• **BRIEF**:
Give back the line where "Low bandwidth allocation" appears and all the lines after it until the listing ends, unchanged and with nothing else.

******************************

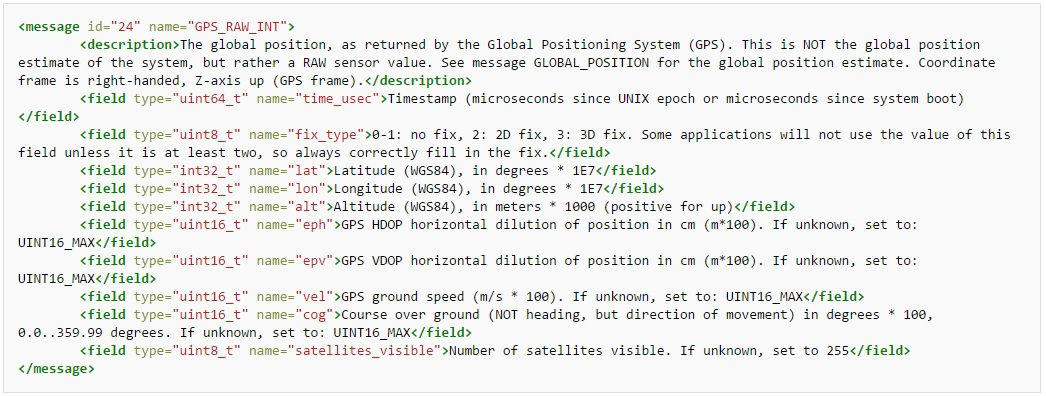
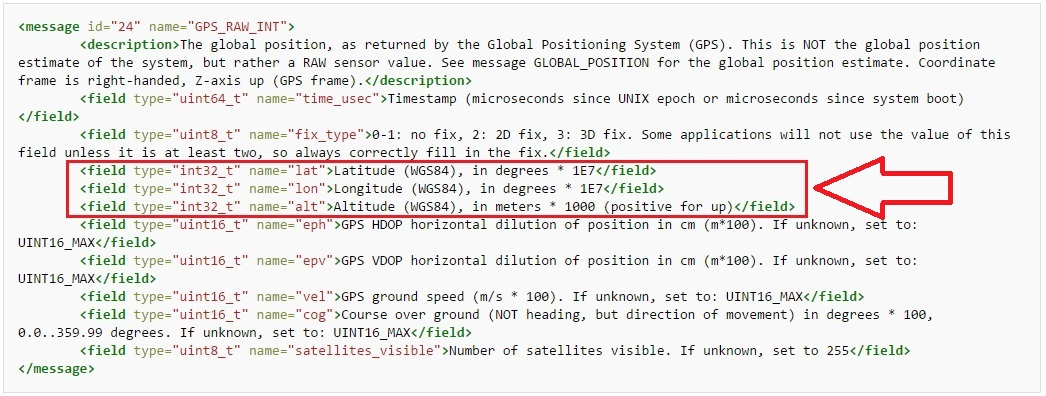
map & mav

Changed region(s): [[0.0612, 0.3939, 0.9178, 0.5758]]

diff --git a/src/matlab/Map/uas_los.m b/src/matlab/Map/uas_los.m
@@ -1,0 +1,212 @@
+function varargout = uas_los(Z, R, gs_lat, gs_lon, ua_lat, ua_lon, ...
+    gs_alt, ua_alt, gs_altopt, ua_altopt, actualradius, apparentradius)
+%
+%   In order to work, this function needs to be in the Mapping Toolbox:
+%   ..\matlab\toolbox\map\map
+%
+%   # LOS visibility between GS and UA in terrain with elevation #
+%               GS  - Ground Station
+%               UA  - Unmanned Aicraft
+%               LOS - Line of Sight  
+%
+%   - Computes the mutual visibility between two points on a displayed
+%   digital elevation map   
+%   - The two points are selected by clicking on the map 
+%   - The result is displayed in a new figure  
+%   - Markers indicate visible and obscured points along the profile
+%   - The profile is shown in a Cartesian coordinate system with the origin
+%   at the GS location
+%   - The displayed z coordinate accounts for the elevation of the terrain 
+%   and the curvature of the body (Earth).
+%
+%   VIS = UAS_LOS(Z, R, GS_LAT, GS_LON, UA_LAT, UA_LON, GS_ALT, UA_ALT, ...
+%       GS_ALT_OPT, UA_ALT_OPT, ACTUALRADIUS, EFFECTIVERADIUS) 
+%
+%   Z - Data grid containing elevations in units of meters
+%
+%   R - Geographic raster reference object, its RasterSize property
+%   must be consistent with size(Z)
+%
+%   If R is a referencing matrix, it must be 3-by-2 and transform raster
+%   row and column indices to/from geographic coordinates according to:
+% 
+%                     [lon lat] = [row col 1] * R.
+%
+%   If R is a referencing matrix, it must define a (non-rotational,
+%   non-skewed) relationship in which each column of the data grid falls
+%   along a meridian and each row falls along a parallel.
+%
+%   GS_LAT - Latitude at which the GS is located (fixed)
+%   GS_LON - Longitude at which the GS is located (fixed)
+%   UA_LAT - Latitude at which the UA is located at that moment
+%   UA_LON - Longitude at which the UA is located at that moment
+%   GS_ALT - Altitude at which the GS is placed
+%   UA_ALT - Altitude at which the UA is flying above the surface
+%   GS_ALT_OPT - Altitude option for GS (def 'AGL')
+%   UA_ALT_OPT - Altitude option for UA (def 'AGL')
+%   ACTUALRADIUS - Earth Radius in meters
+%   EFFECTIVERADIUS - 4/3*ACTUALRADIUS
+%
+%   ALT_OPT is either:
+%   - a relative altitude (ALT_OPT equals 'AGL', the default) interpreted 
+%   as the altitude (in meters) above terrain ("Above Ground Level")
+%   - an absolute altitude (ALT_OPT equals 'MSL') is interpreted as 
+%   altitude above zero ("Mean Sea Level")
+%
+%   ACTUALRADIUS & EFFECTIVERADIUS
+%   Assumes a larger radius for propagation of the LOS. This can account 
+%   for the curvature of the signal path due to refraction in the atmosphere.  
+%   For example, radio propagation in the atmosphere is commonly treated as
+%   straight line propagation on a sphere with 4/3rds the radius of the 
+%   earth. In that case the last two arguments would be:
+%   >>>R_e (the radius of the earth) and 4/3*R_e
+%   
+%   For flat earth visibility calculations use Inf as the effective radius
+%   The altitudes, elevations and the radii should be in the same units!!! 
+%
+%   See also LOS2, VIEWSHED
+
+% CA832 AAU Reworked
+% Copyright 1996-2014 The MathWorks, Inc.
+% Original version (los2) written by Walter Stumpf
+
+if nargin < 2 || (isempty(Z) && isempty(R))
+   [Z, R] = getrmm;
+end
+
+if nargin < 4 || (isempty(gs_lat) && isempty(gs_lon))
+   disp('Click on the map for point 1')
+   [gs_lat,gs_lon] = inputm(1);
+end
+
+if nargin < 6 || (isempty(ua_lat) && isempty(ua_lon))
+   disp('Click on the map for point 2')
+   [ua_lat,ua_lon] = inputm(1);
+end
+
+if nargin < 7; gs_alt = 100*eps; end   % observer on the surface
+if nargin < 8; ua_alt = 0; end         % look at terrain, not above it
+if nargin < 9; gs_altopt = 'AGL'; end  % observer altitude above terrain
+if nargin < 10; ua_altopt = 'AGL'; end % target above ground level
+if nargin < 11; actualradius = earthRadius; end
+if nargin < 12; apparentradius = 4/3*actualradius; end 
+
+checklatlon(gs_lat, gs_lon, mfilename, 'GS_LAT', 'GS_LON', 3, 4)
+checklatlon(ua_lat, ua_lon, mfilename, 'UA_LAT', 'UA_LON', 5, 6)
+
+if isscalar(gs_alt)
+    gs_alt = repmat(gs_alt,size(gs_lat));
+end
+
+if isscalar(ua_alt)
+    ua_alt = repmat(ua_alt,size(gs_lat));
+end
+
+% If R is already spatial referencing object, validate it. Otherwise
+% convert the input referencing vector or matrix. And construct a
+% non-extrapolating default-grid griddedInterpolant for Z.
+R = internal.map.convertToGeoRasterRef( ...
+    R, size(Z), 'degrees', mfilename, 'R', 2);
+F = griddedInterpolant(Z);
+F.ExtrapolationMethod = 'none';
+
+gs_altopt = validatestring(gs_altopt, {'AGL','MSL'}, 'LOS2', 'ALT1OPT', 9);
+observerAltitudeIsAGL = strcmp(gs_altopt,'AGL');
+
+ua_altopt = validatestring(ua_altopt, {'AGL','MSL'}, 'LOS2', 'ALT2OPT', 10);
+targetAltitudeIsAGL = strcmp(ua_altopt, 'AGL');
+
+% loop over pairs of observer and target locations
+makeplot = (nargout == 0);
+if numel(gs_lat) == 1
+    % Single pair of points:
+    %    Output 1 is a logical scalar
+    %    Output 2 is a logical array
+    %    Outputs 3-6 are numerical arrays
+    
+    [visprofile, dist, h, lattrk, lontrk, x1, z1, x2, z2] = calculateLOS(F, R, ...
+        gs_lat, gs_lon, ua_lat, ua_lon, gs_alt, ua_alt, observerAltitudeIsAGL, ...
+        targetAltitudeIsAGL, actualradius, apparentradius);
+    
+    vis = visprofile(end);
+    
+    % Display calculation if no output arguments in main function
+    if makeplot
+        plotProfile(x1, z1, x2, z2, visprofile)
+    end
+else
+    % Multiple pairs of points:
+    %   Output 1 is a logical array
+    %   Outputs 2-6 are cell arrays that contain
+    %      logical or numerical arrays
+    vis = false(1, numel(gs_lat));
+    visprofile = cell(1, numel(gs_lat));
+    h      = cell(1, numel(gs_lat));
+    dist   = cell(1, numel(gs_lat));
+    lattrk = cell(1, numel(gs_lat));
+    lontrk = cell(1, numel(gs_lat));
+    
+    for i = 1:length(gs_lat)
+        [visprofile{i}, dist{i}, h{i}, lattrk{i}, lontrk{i}, x1, z1, x2, z2] ...
+            = calculateLOS(F, R, gs_lat(i), gs_lon(i), ua_lat(i), ua_lon(i), ...
+                gs_alt(i), ua_alt(i), observerAltitudeIsAGL, ...
+                targetAltitudeIsAGL, actualradius, apparentradius);
+        
+        vis(i) = visprofile{i}(end);
+        
+        % Display calculation if no output arguments in main function
+        if makeplot
+            plotProfile(x1, z1, x2, z2, visprofile{i})
+        end
+    end
+end
+
+% Return only the arguments that are requested, if any.
+outputArguments = {vis,visprofile,dist,h,lattrk,lontrk};
+varargout = outputArguments(1:nargout);   
+
+%-----------------------------------------------------------------------
+
+function plotProfile(x, z, x2, z2, vis)
+% Plot the terrain profile plus observer position, visible and obscured
+% points, and line of sight to last point in profile, in a new figure with
+% the tag 'los2'.
+
+vis = reshape(vis, size(x));
+
+figure('Tag','los2','NextPlot','add')
+ax = axes('NextPlot','add');
+ax.XTick = 0:10:x(end)
+ax.XMinorTick = 'on'
+ax.YDir = 'reverse'
+ax.YMinorTick = 'on'
+h(1) = plot(ax,x/1000,-z,'k');
+
+% Line from beginning to end
+% if vis(end)
+%     h(5) = plot(ax,[0;x2(end)],[0;z2(end)],'g');
+% else
+%     h(5) = plot(ax,[0;x2(end)],[0;z2(end)],'r');
+% end
+
+if any(vis)
+    h(2) = plot(ax,x2(vis)/1000,-z2(vis),'b+');
+    h(2).LineWidth = 2;
+end
+
+if any(~vis)
+    h(3) = plot(ax,x2(~vis)/1000,-z2(~vis),'ro');
+    h(3).LineWidth = 2;
+end
+
+h(4) = plot(ax,0,0,'x','color',[1 .5 .2]);
+h(4).LineWidth = 2.5;
+% axis(ax,'equal')
+
+labels = {'Terrain','Visible UA','Unseen UA','Ground Station','Line of Sight'};
+indx = ishghandle(h,'line');
+leg = legend(ax, h(indx), labels(indx));
+set(leg,'FontSize',16);
+xlabel(ax,'DISTANCE FROM GS [kilometers]')
+ylabel(ax,'DOWN AXIS FROM GS [meters]')
+grid minor;

diff --git a/doc/report/sections/sim/los_map.tex b/doc/report/sections/sim/los_map.tex
@@ -1,5 +1,5 @@
 \section{LOS Coverage Map}\label{sec:los_map}
-A point of interest regarding the project at hand is that Line-of-Sight between the GS and the UA should be fulfilled. As discussed in Chapter \ref{ch:frames} this model should take into account the followings:
+A point of interest regarding the project at hand is that Line-of-Sight between the Ground Station and the Unmanned Aircraft should be fulfilled. As discussed in Chapter \ref{ch:frames} this model should take into account the followings:
 
 \begin{itemize}
 	\item Terrain elevation
@@ -8,42 +8,57 @@ A point of interest regarding the project at hand is that Line-of-Sight between 
 \end{itemize}
 
 \subsection{Initial Step}
-In this sense, a MATLAB script has been addressed which at first imports a Web Map Service (WMS) in order to load various maps with their topographic data. As an example a map which captures the area of Central Europe has been taken along with its terrain elevation levels as seen in Figure \ref{fig:before_map}.
+In this sense, a MATLAB script has been addressed which at first imports a Web Map Service (WMS) in order to load various maps with their topographic data. As example, a map which captures the areas of Denmark and Sweden has been taken along with its terrain elevation as it can be seen in Figure \ref{fig:before_map}.
 
 \begin{figure}[H]
   \hfill
   \subfigure[Map Before Interaction]{
-  \includegraphics[scale=0.32]{figures/europe_map.png}
+  \includegraphics[scale=0.3]{figures/dk_map.png}
   \label{fig:before_map}}
   \hfill
   \subfigure[GS and UA Placement]{
-  \includegraphics[scale=0.32]{figures/gs_ua_map.png}
+  \includegraphics[scale=0.3]{figures/gs_ua_map.png}
   \label{fig:gs_uav_map}}
   \hfill
-  \caption{Topographic Map of Central Europe}\label{fig:eu_map}
+  \caption{Topographic Map of Northen Europe}\label{fig:eu_map}
 \end{figure}
 
 \subsection{LOS Distance}
-Given the map and its topographic data in Figure \ref{fig:before_map}, now it is possible to input the desired points for the GS (red) and the UA (blue) which gives as result in Figure \ref{fig:gs_uav_map}. The example takes into account the altitude of the GS (20m) and UA (100m) along with the terrain elevation. Thus, it can be observed in Figure \ref{fig:los_2p} that visibility is lost after 65 kilometers from the GS due to terrain elevation. On the other hand, in some parts of the distance it can be seen that the field of vision is regained, as a result of high terrain elevation around the 73th and 78th kilometer. Moreover, it can be seen that the curvature of the Earth comes into play as the further away the UA is from the GS.
+Given the map and its topographic data in Figure \ref{fig:before_map}, now it is possible to input the desired points for the GS (orange) and the UA (blue) which gives as result in Figure \ref{fig:gs_uav_map}. The example takes into account the altitude of the GS (20m) and UA (100m) along with the terrain elevation. 
+
+Figure \ref{fig:los_2p} shows the Local NED of the GS (orange cross) perspective which is fixed in zero. Furthermore, the blue crosses and red circles indicate if the UA is visible or not at a particular distance from the GS. Thus, it can be observed that visibility is lost after 50 kilometers from the ground station due to terrain elevation. However, the field of vision is regained between the 55th and 65th kilometer, but the curvature of the Earth comes into play and visibility is lost once again.
 
 \begin{figure}[H]
 	\centering
-	\includegraphics[scale=0.40]{figures/los_2p.png}
-	\caption{LOS distance seen from the Local NED of GS \\ X axis - Distance [km] \\ Y axis - Altitude [m]}
+	\includegraphics[scale=0.40]{figures/los_2points.png}
+	\caption{Line-of-Sight distance seen from the Local NED of the Ground Station}
    	\label{fig:los_2p}
 \end{figure}
 
-\subsection{Coverage Map}
-Moving further, for the same map (Figure \ref{fig:before_map}), a location of the GS can be chosen, such that it will result into a visibility area (inside the white zone) as seen in Figure \ref{fig:los_area}. This area is also referred as the LOS coverage map and it takes into account the previously mentioned parameters.
+\subsection{LOS Coverage Map}
+Moving further, for the same map (Figure \ref{fig:before_map}), a location of the GS can be chosen, such that it will result into a visibility area (inside the orange zone) as seen in Figure \ref{fig:los_area}. This area is also referred as the \emph{LOS Coverage Map} and it takes into account the previously mentioned parameters.
+
+\begin{figure}[H]
+  \hfill
+  \subfigure[LOS Coverage Map of UAS]{
+  \includegraphics[scale=0.31]{figures/los_area.png}
+  \label{fig:los_area}}
+  \hfill
+  \subfigure[Zoom of LOS Area]{
+  \includegraphics[scale=0.33]{figures/zoom_los_map.png}
+  \label{fig:zoom_map}}
+  \hfill
+  \caption{LOS Coverage Map}\label{fig:eu_map}
+\end{figure}
+
+It can be observed from Figure \ref{fig:los_area} that in some areas of the map there is no visibility, due to higher terrain elevation or the curvature of the Earth. Additionally, in Figure \ref{fig:los_odense} it can be seen that choosing a good position for the ground station can impact the coverage area, such that the working area of the UAS expands.  
 
 \begin{figure}[H]
 	\centering
-	\includegraphics[scale=0.5]{figures/cov_map1.png}
-	\caption{LOS Coverage Map from the GS}
-   	\label{fig:los_area}
+	\includegraphics[scale=0.70]{figures/los_odense.png}
+	\caption{Example of good GS positioning which impacts coverage area}
+   	\label{fig:los_odense}
 \end{figure}
-
-It can be observed from Figure \ref{fig:los_area} that in some areas of the map there is no visibility, due to higher terrain elevation. This can be overcome by increasing the GS and/or UA altitude, such that we achieve visibility.  
 
 \subsection{Working Principle}
 Taking into account that a MATLAB script has been achieved, a thourough working principle has to be addressed in the following steps:

diff --git a/src/matlab/Map/LOS_coverage_map.m b/src/matlab/Map/LOS_coverage_map.m
@@ -3,8 +3,8 @@ clear all; close all; clc;
 % Input parameters
 H_gs = input('Input ground station altitude: ');   % [m] GS altitude 
 H_ua = input('Input aircraft altitude: ');         % [m] UA altitude
-latlim = [45 55];                                  % Map latitude limits
-lonlim = [3 18];                                   % Map longitude limits
+latlim = [54 58];                                  % Map latitude limits
+lonlim = [8 16];                                   % Map longitude limits
 R_e = earthRadius('meters');                       % Earth radius
 
 %% 1. Import map as a Web Map Service (WMS)
@@ -23,10 +23,12 @@ figure
 worldmap(latlim, lonlim)
 geoshow(ZA, RA, 'DisplayType', 'texturemap')
 demcmap(double(ZA))
-title({'Central Europe - Topographic Map'});
-[lat lon] = inputm(2);                         % Input GS and UA locations
-plotm(lat(1),lon(1),'ro','LineWidth',3);textm(lat(1),lon(1),'GS');
-plotm(lat(2),lon(2),'bo','LineWidth',3);textm(lat(2),lon(2),'UA');
+title({'Denmark - Topographic Map'});
+[lat lon] = inputm(2);                         % INPUT GS & UA LOCATIONS
+plotm(lat(1),lon(1),'o','color',[1 .5 .2],'LineWidth',3);
+textm(lat(1),lon(1),'  GS','FontWeight','bold');
+plotm(lat(2),lon(2),'bo','LineWidth',3);
+textm(lat(2),lon(2),'  UA','FontWeight','bold');
 
 % Personalized LOS function (LOCAL NED GS FRAME):
 uas_los(Z, R, lat(1), lon(1), lat(2), lon(2), H_gs, H_ua, 'AGL', ...
@@ -37,20 +39,20 @@ uas_los(Z, R, lat(1), lon(1), lat(2), lon(2), H_gs, H_ua, 'AGL', ...
 %                                                            R_e, 4/3*R_e)
 
 % Theoretical LOS distance 
-E_gs = ltln2val(Z, R, lat(1), lon(1)) + H_gs; % [m] terrain + GS altitude
-E_ua = ltln2val(Z, R, lat(2), lon(2)) + H_ua; % [m] terrain + UA altitude
-D_los = 3.57*(sqrt(E_gs) + sqrt(E_ua))     % [km] LOS distance
+E_gs = ltln2val(Z, R, lat(1), lon(1)) + H_gs; % [m] TERRAIN + GS ALTITUDE
+E_ua = ltln2val(Z, R, lat(2), lon(2)) + H_ua; % [m] TERRAIN + UA ALTITUDE
+D_los = 3.57*(sqrt(E_gs) + sqrt(E_ua))     % [km] LOS DISTANCE
 
 %% 3. LOS Coverage Map
 figure
 worldmap(latlim, lonlim)
 geoshow(ZA, RA, 'DisplayType', 'texturemap')
 demcmap(double(ZA))   
-title('Central Europe - Topographic Map')
-[latGS lonGS] = inputm(1);                % Input GS location  
+title('Denmark - Topographic Map')
+[latGS lonGS] = inputm(1);                              % INPUT GS LOCATION  
 [vmap, vmapl] = viewshed(Z, R, latGS(1), lonGS(1), H_gs, H_ua, ...
     'AGL', 'AGL', R_e, 4/3*R_e);
-plotm(latGS,lonGS,'ro','LineWidth',3);    % GS point on map
-textm(latGS,lonGS,'GS');
-contourm(vmap,RA,'LineColor','w');        % LOS area from the GS
+plotm(latGS,lonGS,'o','color',[1 .5 .2],'LineWidth',3); % GS POINT ON MAP
+textm(latGS,lonGS,'  GS','FontWeight','bold');
+contourm(vmap,RA,'LineColor',[1 .5 .2]);                % LOS AREA FROM GS
 title('LOS COVERAGE MAP');

diff --git a/doc/report/sections/tele/mavlink.tex b/doc/report/sections/tele/mavlink.tex
@@ -4,7 +4,7 @@ Taking the application at hand, inter-communication between systems is required 
 \subsection{Packet Structure}
 In digital communication the information is sent through packets, in this case the data are the UAS parameters. Thus, for further understanding the packet structure of the MAVLink protocol can be as seen in Table \ref{tab:mavlink}.
 
-\begin{table}[h]
+\begin{table}[H]
 	\centerline{
 	\begin{tabular}{|c||c|c|}
 		\hline
@@ -24,11 +24,8 @@ In digital communication the information is sent through packets, in this case t
 
 The CRC field ensures message integrity of each packet. Another function of the CRC is to establish that both sender and receiver agree on the message transfer.
 
-\subsection{Bandwidth Example}
-As an example of 
-
 \subsection{Messages}
-As stated above the payload from the packets are MAVLink messages. Also, every message can be identified by its ID field on the packet. Additionally, an XML document (in MAVLink source) has the definition of all the data stored on that payload. A sample of such an XML document can be seen in Figure \ref{fig:mav_msg} which describes a message with an ID 24 giving GPS relevant information.
+As stated above the payload from the packets are MAVLink messages. Also, every message can be identified by its ID field on the packet. Additionally, an XML document (in MAVLink source) has the definition of all the data stored on that payload. A sample of such an XML document can be seen in Figure \ref{fig:mav_msg} which describes a message with a 24 number ID giving GPS relevant information. Thus, from this message it can be observed the latitude, longitude and altitude in the WGS84 coordinate system.
 
 \begin{figure}[H]
 	\centering
@@ -40,12 +37,10 @@ As stated above the payload from the packets are MAVLink messages. Also, every m
 To be noted that the XML document describes the logical ordering of the fields for the protocol, not the actual wire format.
 
 \subsection{Advantages}
-To sum up, the MAVLink presents the following advantages:
+To sum up, taking into account the advantages of the MAVLink protocol it can be said that it is a viable option in the case of the UAS at hand:
 \begin{itemize}
 	\item Small packet size
 	\item Message verification
 	\item Low bandwidth allocation
 	\item Useful at low communication scenario
 \end{itemize}
-
-In conclusion, taking the advantages presented above that the MAVLink protocol is a viable option in the case of the UAS at hand.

******************************

• **PROBLEM SOLUTION**:
 	\item Low bandwidth allocation
 	\item Useful at low communication scenario
 \end{itemize}
-
-In conclusion, taking the advantages presented above that the MAVLink protocol is a viable option in the case of the UAS at hand.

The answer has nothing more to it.